[SOURCE DATA Boundary: Start]

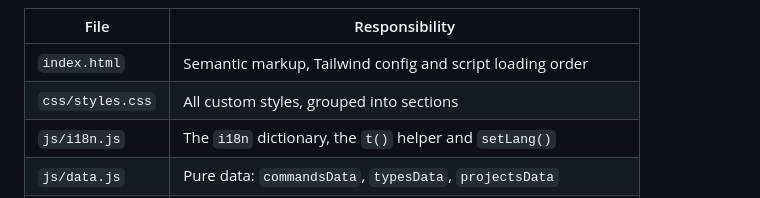
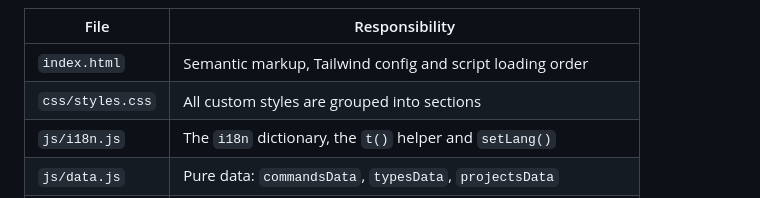
Before and after one commit to bett42/Vortex, a Markdown page: README.md, the part around the change. Rendered like a GitHub page.

Commit message:
fix: minor typo error

```diff
--- a/README.md
+++ b/README.md
@@ -139,7 +139,7 @@ Every file has a clear single responsibility (SRP):
 | File | Responsibility |
 |------|----------------|
 | `index.html` | Semantic markup, Tailwind config and script loading order |
-| `css/styles.css` | All custom styles, grouped into sections |
+| `css/styles.css` | All custom styles are grouped into sections |
 | `js/i18n.js` | The `i18n` dictionary, the `t()` helper and `setLang()` |
 | `js/data.js` | Pure data: `commandsData`, `typesData`, `projectsData` |
 | `js/blog.js` | The `blogData` array with bilingual title, excerpt and HTML body |
```
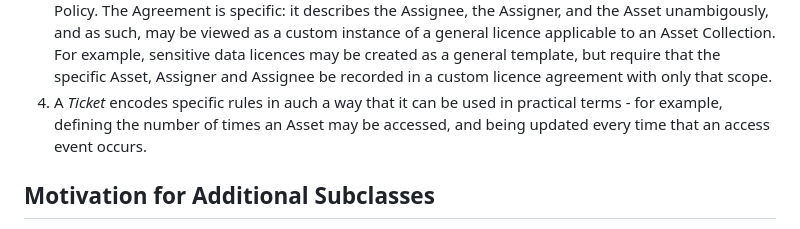
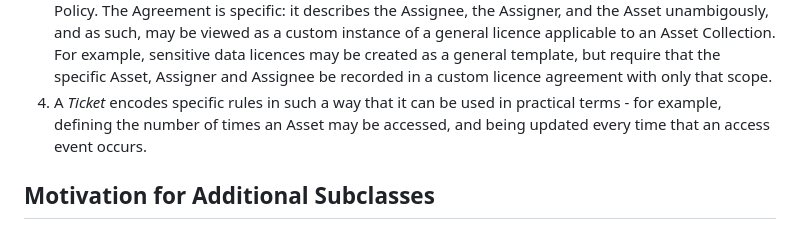
Before and after one commit to wimhugo/openrel, a Markdown page: docs/guide/03_Policies.md, the part around the change. GitHub-like rendering.

Commit message:
Fix typo in Ticket definition in Policies document

```diff
--- a/docs/guide/03_Policies.md
+++ b/docs/guide/03_Policies.md
@@ -42,7 +42,7 @@ A **typical life cycle** may include:
 1. A request in respect of an Asset by an Assignee is encoded as a *Request Policy* and forwarded to the Assigner. This request may include permissions, for example, that the Assigner may or may not grant. (The scope of permissions could already be published for the Asset in an existing Policy). A Request Policy may include some of the elements of *User Context* defined by OpenREL, more about that later.
 2. The Assigner produces an *Offer*, which may or may not grant all of the permissions requested, contain additional prohibitions and duties, and impose constraints. In the context of research data management use cases, this Offer Policy is equivalent to a standardised licence applicable to an Asset Collection (e.g. all our publicly available non-senstive data is subject to a CC BY 4.0 licence).
 3. If a negotiation (automated or manual) is successful, this match can be encoded in an *Agreement* Policy. The Agreement is specific: it describes the Assignee, the Assigner, and the Asset unambigously, and as such, may be viewed as a custom instance of a general licence applicable to an Asset Collection. For example, sensitive data licences may be created as a general template, but require that the specific Asset, Assigner and Assignee be recorded in a custom licence agreement with only that scope.
-4. A *Ticket* encodes specific rules in auch a way that it can be used in practical terms - for example, defining the number of times an Asset may be accessed, and being updated every time that an access event occurs.
+4. A *Ticket* encodes specific rules in such a way that it can be used in practical terms - for example, defining the number of times an Asset may be accessed, and being updated every time that an access event occurs.
 
 ## Motivation for Additional Subclasses
 
```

[SOURCE DATA Boundary: End]

TASK DESCRIPTION:
For this exercise, return the data above exactly and leave every picture out.

TASK OUTPUT:
Before and after one commit to bett42/Vortex, a Markdown page: README.md, the part around the change. Rendered like a GitHub page.

Commit message:
fix: minor typo error

```diff
--- a/README.md
+++ b/README.md
@@ -139,7 +139,7 @@ Every file has a clear single responsibility (SRP):
 | File | Responsibility |
 |------|----------------|
 | `index.html` | Semantic markup, Tailwind config and script loading order |
-| `css/styles.css` | All custom styles, grouped into sections |
+| `css/styles.css` | All custom styles are grouped into sections |
 | `js/i18n.js` | The `i18n` dictionary, the `t()` helper and `setLang()` |
 | `js/data.js` | Pure data: `commandsData`, `typesData`, `projectsData` |
 | `js/blog.js` | The `blogData` array with bilingual title, excerpt and HTML body |
```
Before and after one commit to wimhugo/openrel, a Markdown page: docs/guide/03_Policies.md, the part around the change. GitHub-like rendering.

Commit message:
Fix typo in Ticket definition in Policies document

```diff
--- a/docs/guide/03_Policies.md
+++ b/docs/guide/03_Policies.md
@@ -42,7 +42,7 @@ A **typical life cycle** may include:
 1. A request in respect of an Asset by an Assignee is encoded as a *Request Policy* and forwarded to the Assigner. This request may include permissions, for example, that the Assigner may or may not grant. (The scope of permissions could already be published for the Asset in an existing Policy). A Request Policy may include some of the elements of *User Context* defined by OpenREL, more about that later.
 2. The Assigner produces an *Offer*, which may or may not grant all of the permissions requested, contain additional prohibitions and duties, and impose constraints. In the context of research data management use cases, this Offer Policy is equivalent to a standardised licence applicable to an Asset Collection (e.g. all our publicly available non-senstive data is subject to a CC BY 4.0 licence).
 3. If a negotiation (automated or manual) is successful, this match can be encoded in an *Agreement* Policy. The Agreement is specific: it describes the Assignee, the Assigner, and the Asset unambigously, and as such, may be viewed as a custom instance of a general licence applicable to an Asset Collection. For example, sensitive data licences may be created as a general template, but require that the specific Asset, Assigner and Assignee be recorded in a custom licence agreement with only that scope.
-4. A *Ticket* encodes specific rules in auch a way that it can be used in practical terms - for example, defining the number of times an Asset may be accessed, and being updated every time that an access event occurs.
+4. A *Ticket* encodes specific rules in such a way that it can be used in practical terms - for example, defining the number of times an Asset may be accessed, and being updated every time that an access event occurs.
 
 ## Motivation for Additional Subclasses
 
```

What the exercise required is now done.